  • Do not ignore the signs of heart attack, cardiac arrest, or stroke.
    • Seek immediate care at your nearest emergency room if you begin to experience the following common signs:
      • Heart attack: Chest discomfort, discomfort in other areas of the body, and shortness of breath
      • Cardiac Arrest: Sudden loss of responsiveness and no normal breathing
      • Stroke: Face drooping, arm weakness, and speech difficulty
    • A major consequence of delaying care is that the body could be left in far worse conditions including to the point of life-threatening. Since the beginning of the pandemic, emergency rooms have seen a decrease in admissions. A main reason for this decline may be because patients are scared to visit for non-COVID related issues because they fear they will contract COVID-19 during their stay. Rest assured that hospitals, such as Beverly Hospital, have procedures and policies in place to keep all who enter safe.
  • Be sure to continue taking any prescribed heart medication as you normally would.
    • Stopping or changing how often you take your heart medications without consulting your physician may lead to endangering your health. There has been a rumor claiming that certain heart medications impact COVID-19 risk. This rumor has been debunked as stated in a joint statement from the American Heart Association (AHA), Heart Failure Society of America, and American College of Cardiology.
  • See if you can visit via telemedicine instead of in person.
    • If you have medical appointments scheduled, telemedicine is a potential option which can help reduce your potential exposure to the virus. It is a medical visit through video chat or a phone call.
  • Talk with your cardiologist if you test positive for COVID-19.
    • This may impact your current treatment plan therefore you should communicate and see what changes need to be made.
  • For more heart health resources in regards to COVID, visit the AHA’s website.

 

Prevention Is Key: How To Avoid Infection

According to the Centers for Disease Control and Prevention, the best way to prevent COVID-19 is to avoid being exposed to the virus. To do that:

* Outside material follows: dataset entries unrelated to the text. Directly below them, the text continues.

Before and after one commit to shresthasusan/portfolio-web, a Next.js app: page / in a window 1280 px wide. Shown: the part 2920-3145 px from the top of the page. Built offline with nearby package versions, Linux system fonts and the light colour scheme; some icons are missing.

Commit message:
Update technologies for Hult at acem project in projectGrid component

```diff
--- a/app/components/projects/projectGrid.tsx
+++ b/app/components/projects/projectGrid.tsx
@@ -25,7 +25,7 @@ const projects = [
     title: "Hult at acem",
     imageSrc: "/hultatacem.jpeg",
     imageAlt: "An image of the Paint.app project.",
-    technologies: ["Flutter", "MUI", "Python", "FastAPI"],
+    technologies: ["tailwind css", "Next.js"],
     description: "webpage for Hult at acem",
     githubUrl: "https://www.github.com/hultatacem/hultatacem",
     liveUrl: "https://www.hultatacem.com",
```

  • Clean your hands often. Use soap and warm water whenever possible. Wash your hands for at least 20 seconds before drying.
  • Avoid other people as much as you can. Choose to stay at home whenever possible. If you must go out, stay at least 6 feet away from others.
  • Wear a cloth face mask in public. Your mask should cover your mouth and nose. This helps protect other people in case you are sick and don’t know it yet. Remember that a face mask is not a replacement for social distancing.
  • Avoid touching your eyes, nose and mouth.
  • Regularly clean and disinfect high-touch areas in your home. These include doorknobs, kitchen counters, phones and light switches.
  • Avoid being around sick people.
  • Ask others in your household to follow these same guidelines. It’s important for them to understand that their actions affect your health and well-being.
  • Many states have begun lifting stay-at-home protection orders. If yours has, continue acting as though the rules are still in place. Remember: It’s important to limit contact with others outside your household to avoid infection.

Sources: American Heart Association; Cleveland Clinic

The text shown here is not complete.